How do other women get past this? Is it just a matter of putting myself through these kind of experiences more often so that I harden my resolve? Maybe I should brush up on self-defence again.
I read three books and learnt eight songs on my ukulele. I painted and wrote. I swam in deserted beaches and watched wallabies eat in the dusk.
It had previously took me a month to learn one song on my ukulele and in one week I learnt eight songs.
I think this just points out how much value we should place in focus and how important the allocated time we have on earth is. I sing flat and fuck up chords, but there’s an unnamed joy in making music.
I also painted my ukulele. It’s a eucalyptus leaf on a uke. Euc on a uke. Get it? In Australia, the shortened word for a eucalyptus tree is pronounced like ‘uke’. Yeah, use that one the next time you want to impress someone with your worldliness.
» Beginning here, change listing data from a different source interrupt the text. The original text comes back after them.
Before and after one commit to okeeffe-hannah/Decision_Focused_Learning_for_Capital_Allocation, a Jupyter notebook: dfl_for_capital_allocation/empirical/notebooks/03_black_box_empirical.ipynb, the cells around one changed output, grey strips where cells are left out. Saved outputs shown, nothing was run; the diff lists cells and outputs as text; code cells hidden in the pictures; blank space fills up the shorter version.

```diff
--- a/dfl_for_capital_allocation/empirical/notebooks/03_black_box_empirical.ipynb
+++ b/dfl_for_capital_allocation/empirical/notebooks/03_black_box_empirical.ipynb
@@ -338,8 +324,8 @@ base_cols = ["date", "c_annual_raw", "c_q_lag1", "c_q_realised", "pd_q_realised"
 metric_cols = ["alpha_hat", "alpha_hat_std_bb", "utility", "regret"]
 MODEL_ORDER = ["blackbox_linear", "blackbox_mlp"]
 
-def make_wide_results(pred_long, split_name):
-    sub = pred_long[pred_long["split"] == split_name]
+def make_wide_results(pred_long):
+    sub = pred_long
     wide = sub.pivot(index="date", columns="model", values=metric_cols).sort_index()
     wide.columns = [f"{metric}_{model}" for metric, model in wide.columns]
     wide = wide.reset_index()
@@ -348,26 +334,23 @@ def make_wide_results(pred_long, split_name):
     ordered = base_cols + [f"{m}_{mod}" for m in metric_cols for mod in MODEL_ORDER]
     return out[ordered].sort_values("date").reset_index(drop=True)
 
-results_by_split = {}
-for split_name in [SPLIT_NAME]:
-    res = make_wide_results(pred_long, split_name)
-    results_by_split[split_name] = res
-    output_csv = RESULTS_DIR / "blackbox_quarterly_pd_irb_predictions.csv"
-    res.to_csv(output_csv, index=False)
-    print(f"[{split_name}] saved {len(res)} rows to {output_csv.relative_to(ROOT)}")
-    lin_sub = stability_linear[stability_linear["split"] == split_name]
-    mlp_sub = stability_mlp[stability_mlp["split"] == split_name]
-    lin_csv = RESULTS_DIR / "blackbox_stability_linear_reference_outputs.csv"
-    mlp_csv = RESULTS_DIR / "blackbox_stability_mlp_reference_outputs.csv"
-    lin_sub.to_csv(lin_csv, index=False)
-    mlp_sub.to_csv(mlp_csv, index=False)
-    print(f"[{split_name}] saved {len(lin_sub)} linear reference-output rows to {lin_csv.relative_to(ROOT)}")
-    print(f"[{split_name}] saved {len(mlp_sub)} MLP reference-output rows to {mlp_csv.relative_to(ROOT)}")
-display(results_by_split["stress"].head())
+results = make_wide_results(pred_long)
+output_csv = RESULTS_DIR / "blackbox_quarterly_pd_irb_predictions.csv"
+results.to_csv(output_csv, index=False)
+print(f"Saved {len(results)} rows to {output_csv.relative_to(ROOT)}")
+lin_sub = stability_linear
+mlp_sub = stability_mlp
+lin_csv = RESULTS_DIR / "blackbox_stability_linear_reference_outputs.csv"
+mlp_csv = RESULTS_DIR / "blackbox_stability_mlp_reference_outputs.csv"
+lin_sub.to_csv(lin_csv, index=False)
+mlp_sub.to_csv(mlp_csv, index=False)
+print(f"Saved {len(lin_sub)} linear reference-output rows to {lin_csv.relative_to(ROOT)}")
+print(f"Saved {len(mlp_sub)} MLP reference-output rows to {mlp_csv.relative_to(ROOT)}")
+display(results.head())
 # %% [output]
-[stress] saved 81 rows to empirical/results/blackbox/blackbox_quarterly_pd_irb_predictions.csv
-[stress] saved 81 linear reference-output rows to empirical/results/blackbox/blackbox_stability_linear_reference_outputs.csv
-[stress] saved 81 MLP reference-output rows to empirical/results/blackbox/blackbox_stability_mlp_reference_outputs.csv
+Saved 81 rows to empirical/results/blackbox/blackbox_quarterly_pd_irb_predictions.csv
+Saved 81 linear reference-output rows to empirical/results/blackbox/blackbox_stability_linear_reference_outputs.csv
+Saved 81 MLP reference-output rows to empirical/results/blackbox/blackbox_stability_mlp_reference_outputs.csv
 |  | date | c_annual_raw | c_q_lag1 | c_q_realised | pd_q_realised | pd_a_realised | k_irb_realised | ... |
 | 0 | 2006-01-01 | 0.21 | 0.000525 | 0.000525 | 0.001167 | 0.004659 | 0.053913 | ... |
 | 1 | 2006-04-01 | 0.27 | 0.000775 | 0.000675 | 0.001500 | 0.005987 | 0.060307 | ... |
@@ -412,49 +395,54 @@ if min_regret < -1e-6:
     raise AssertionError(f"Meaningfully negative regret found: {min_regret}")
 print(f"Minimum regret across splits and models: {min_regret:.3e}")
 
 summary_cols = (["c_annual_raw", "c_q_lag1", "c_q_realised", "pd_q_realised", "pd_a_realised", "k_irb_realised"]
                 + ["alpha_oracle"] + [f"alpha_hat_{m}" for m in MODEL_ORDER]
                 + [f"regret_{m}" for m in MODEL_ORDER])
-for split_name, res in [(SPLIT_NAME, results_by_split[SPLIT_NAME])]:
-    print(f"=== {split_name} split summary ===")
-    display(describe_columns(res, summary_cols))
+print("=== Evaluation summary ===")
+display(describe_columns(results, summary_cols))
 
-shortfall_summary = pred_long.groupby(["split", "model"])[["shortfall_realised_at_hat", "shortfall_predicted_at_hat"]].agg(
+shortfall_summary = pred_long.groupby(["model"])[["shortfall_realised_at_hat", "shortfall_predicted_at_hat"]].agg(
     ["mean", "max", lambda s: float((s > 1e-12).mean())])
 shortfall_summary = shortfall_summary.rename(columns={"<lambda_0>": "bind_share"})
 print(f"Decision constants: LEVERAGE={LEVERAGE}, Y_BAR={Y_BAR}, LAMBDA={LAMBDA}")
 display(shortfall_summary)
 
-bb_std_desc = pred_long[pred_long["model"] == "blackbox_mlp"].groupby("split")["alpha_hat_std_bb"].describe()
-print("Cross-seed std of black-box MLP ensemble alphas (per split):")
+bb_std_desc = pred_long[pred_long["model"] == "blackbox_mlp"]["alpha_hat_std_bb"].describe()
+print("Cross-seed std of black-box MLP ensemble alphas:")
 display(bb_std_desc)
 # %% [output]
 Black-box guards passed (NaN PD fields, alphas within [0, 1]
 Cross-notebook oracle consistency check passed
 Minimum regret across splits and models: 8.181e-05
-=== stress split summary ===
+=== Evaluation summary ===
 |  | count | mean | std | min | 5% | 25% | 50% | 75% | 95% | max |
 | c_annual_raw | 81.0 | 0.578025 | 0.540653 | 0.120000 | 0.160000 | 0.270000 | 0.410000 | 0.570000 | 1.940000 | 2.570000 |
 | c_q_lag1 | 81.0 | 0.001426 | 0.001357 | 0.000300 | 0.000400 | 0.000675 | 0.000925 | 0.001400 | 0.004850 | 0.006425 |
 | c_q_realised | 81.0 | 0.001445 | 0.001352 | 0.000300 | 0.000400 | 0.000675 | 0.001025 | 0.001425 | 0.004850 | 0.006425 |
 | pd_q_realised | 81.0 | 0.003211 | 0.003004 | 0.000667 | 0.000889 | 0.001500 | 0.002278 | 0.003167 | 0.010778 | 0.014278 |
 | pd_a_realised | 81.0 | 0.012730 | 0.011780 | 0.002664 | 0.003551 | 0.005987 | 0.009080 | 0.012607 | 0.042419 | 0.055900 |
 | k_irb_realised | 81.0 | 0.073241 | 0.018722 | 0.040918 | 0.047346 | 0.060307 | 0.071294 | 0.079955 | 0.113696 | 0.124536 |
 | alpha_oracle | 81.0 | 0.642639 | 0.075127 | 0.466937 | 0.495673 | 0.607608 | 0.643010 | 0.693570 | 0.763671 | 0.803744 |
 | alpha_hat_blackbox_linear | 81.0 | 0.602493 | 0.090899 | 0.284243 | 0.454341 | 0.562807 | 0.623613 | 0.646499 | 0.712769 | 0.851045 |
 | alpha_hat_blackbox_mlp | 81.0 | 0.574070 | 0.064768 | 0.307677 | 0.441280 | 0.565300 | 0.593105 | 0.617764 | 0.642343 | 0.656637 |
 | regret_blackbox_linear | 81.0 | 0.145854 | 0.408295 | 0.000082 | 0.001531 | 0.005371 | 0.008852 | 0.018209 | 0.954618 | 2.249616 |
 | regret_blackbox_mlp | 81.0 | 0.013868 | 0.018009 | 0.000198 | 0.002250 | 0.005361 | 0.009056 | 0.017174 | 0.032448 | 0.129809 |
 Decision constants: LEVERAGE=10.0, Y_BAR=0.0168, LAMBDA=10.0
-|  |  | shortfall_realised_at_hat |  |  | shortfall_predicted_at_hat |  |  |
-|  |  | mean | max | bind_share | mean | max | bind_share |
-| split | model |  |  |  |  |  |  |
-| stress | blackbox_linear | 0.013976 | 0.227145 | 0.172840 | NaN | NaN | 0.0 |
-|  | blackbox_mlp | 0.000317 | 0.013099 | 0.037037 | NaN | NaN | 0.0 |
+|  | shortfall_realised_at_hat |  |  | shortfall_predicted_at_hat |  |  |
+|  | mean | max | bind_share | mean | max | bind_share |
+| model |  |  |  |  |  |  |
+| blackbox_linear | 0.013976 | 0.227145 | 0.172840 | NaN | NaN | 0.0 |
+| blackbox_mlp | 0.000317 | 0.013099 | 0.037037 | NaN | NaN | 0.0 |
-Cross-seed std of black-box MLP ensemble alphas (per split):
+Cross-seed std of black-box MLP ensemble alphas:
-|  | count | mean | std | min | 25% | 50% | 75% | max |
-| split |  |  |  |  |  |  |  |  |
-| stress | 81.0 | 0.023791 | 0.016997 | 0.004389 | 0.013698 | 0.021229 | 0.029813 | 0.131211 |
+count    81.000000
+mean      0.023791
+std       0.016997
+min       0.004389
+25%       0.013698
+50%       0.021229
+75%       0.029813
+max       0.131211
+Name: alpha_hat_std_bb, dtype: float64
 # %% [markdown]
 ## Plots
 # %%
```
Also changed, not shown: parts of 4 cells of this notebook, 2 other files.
For the first day, I looked at my watch every half hour. By the third day, I had taken it off and was just waking up with the sun.
I imagine that people from the 18th century longed for the 16th century and so on and so forth from the beginning of time. We romanticise the past for it’s simplicity and we’ll continue to do so until humanity blows up.
Our grandchildren will probably pine for a world where a GPS didn’t tell you when you were, indeed, on the road less travelled.
If I’m being completely truthful, I much prefer the background din of a local pub or a crashing ocean to the laughing sound of kookaburras and the rustle of trees.
There is something to be said of loosing track of time and going back to basics.
Here’s a little home video I made of the week.